[WHAT IS EXPECTED]
Go through the records and extract every line with the word "avec".

[Image comparison data]
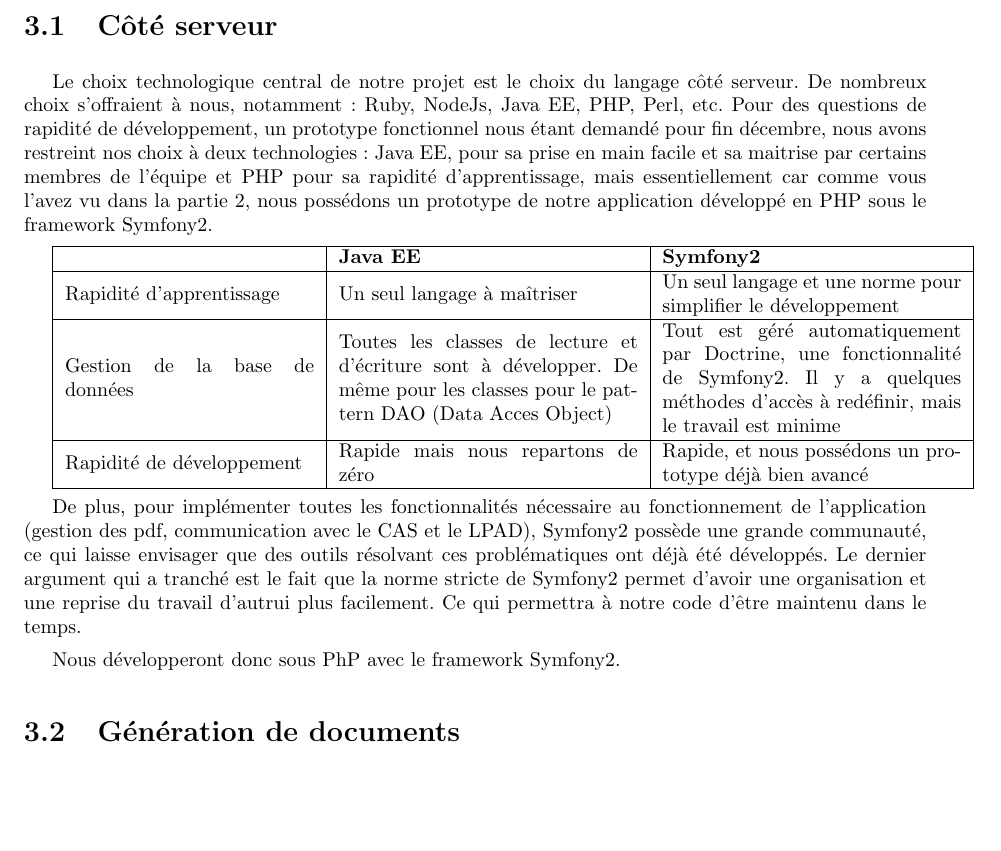
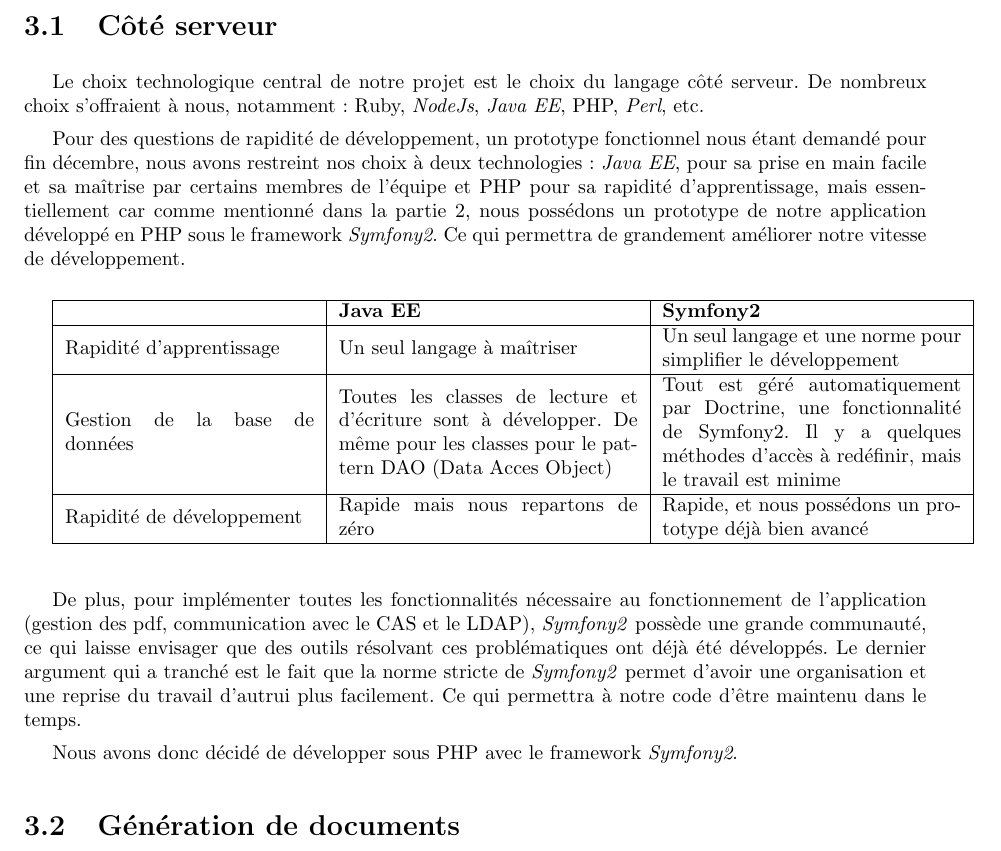
Before and after one commit to Livda/ILikeToMoveIt, a LaTeX document (Rapport de pré-étude/Rapport.tex, which reads Rapport de pré-étude/Technologies/web.tex): part of page 10 of 15, cut so that both start at the same text, the shorter picture padded with empty space. Compiled offline with pdfLaTeX.

Commit message:
#6 corrections orthographiques

```diff
--- a/Rapport de pré-étude/Technologies/web.tex
+++ b/Rapport de pré-étude/Technologies/web.tex
@@ -1,7 +1,7 @@
 \section{Côté serveur}
-Le choix technologique central de notre projet est le choix du langage côté serveur. De nombreux choix s'offraient à nous, notamment: Ruby, NodeJs, Java EE, PHP, Perl, etc.
-Pour des questions de rapidité de développement, un prototype fonctionnel nous étant demandé pour fin décembre, nous avons restreint nos choix à deux technologies: Java EE, pour sa prise en main facile et sa maitrise par certains membres de l'équipe et PHP pour sa rapidité d'apprentissage, mais essentiellement car comme vous l'avez vu dans la partie 2, nous possédons un prototype de notre application développé en PHP sous le framework Symfony2.
+Le choix technologique central de notre projet est le choix du langage côté serveur. De nombreux choix s'offraient à nous, notamment: Ruby, \textit{NodeJs}, \textit{Java EE}, PHP, \textit{Perl}, etc.
 
+Pour des questions de rapidité de développement, un prototype fonctionnel nous étant demandé pour fin décembre, nous avons restreint nos choix à deux technologies: \textit{Java EE}, pour sa prise en main facile et sa maîtrise par certains membres de l'équipe et PHP pour sa rapidité d'apprentissage, mais essentiellement car comme mentionné dans la partie 2, nous possédons un prototype de notre application développé en PHP sous le framework \textit{Symfony2}. Ce qui permettra de grandement améliorer notre vitesse de développement.\\
 
 
 \begin{tabular}{|m{125pt}|m{150pt}|m{150pt}|}
@@ -14,7 +14,7 @@
 	\hline
 	Rapidité de développement & Rapide mais nous repartons de zéro & Rapide, et nous possédons un prototype déjà bien avancé\\
 	\hline
-\end{tabular}
+\end{tabular} \vspace*{5mm}
 %Java ee
 %
 %Rapidité d'apprentissage:     ++ un seul langage à maîtriser
@@ -32,7 +32,7 @@
 %
 %Rapidité de développement: +++ Rapide, et nous possédons de bonnes bases
 
-De plus, pour implémenter toutes les fonctionnalités nécessaire au fonctionnement de l'application (gestion des pdf, communication avec le CAS et le LPAD), Symfony2 possède une grande communauté, ce qui laisse envisager que des outils résolvant ces problématiques ont déjà été développés.
-Le dernier argument qui a tranché est le fait que la norme stricte de Symfony2 permet d'avoir une organisation et une reprise du travail d'autrui plus facilement. Ce qui permettra à notre code d'être maintenu dans le temps.
+De plus, pour implémenter toutes les fonctionnalités nécessaire au fonctionnement de l'application (gestion des pdf, communication avec le CAS et le LDAP), \textit{Symfony2} possède une grande communauté, ce qui laisse envisager que des outils résolvant ces problématiques ont déjà été développés.
+Le dernier argument qui a tranché est le fait que la norme stricte de \textit{Symfony2} permet d'avoir une organisation et une reprise du travail d'autrui plus facilement. Ce qui permettra à notre code d'être maintenu dans le temps.
 
-Nous développeront donc sous PhP avec le framework Symfony2.
+Nous avons donc décidé de développer sous PHP avec le framework \textit{Symfony2}.
```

[RESPONSE TO THE EXERCISE]
-De plus, pour implémenter toutes les fonctionnalités nécessaire au fonctionnement de l'application (gestion des pdf, communication avec le CAS et le LPAD), Symfony2 possède une grande communauté, ce qui laisse envisager que des outils résolvant ces problématiques ont déjà été développés.
+De plus, pour implémenter toutes les fonctionnalités nécessaire au fonctionnement de l'application (gestion des pdf, communication avec le CAS et le LDAP), \textit{Symfony2} possède une grande communauté, ce qui laisse envisager que des outils résolvant ces problématiques ont déjà été développés.
-Nous développeront donc sous PhP avec le framework Symfony2.
+Nous avons donc décidé de développer sous PHP avec le framework \textit{Symfony2}.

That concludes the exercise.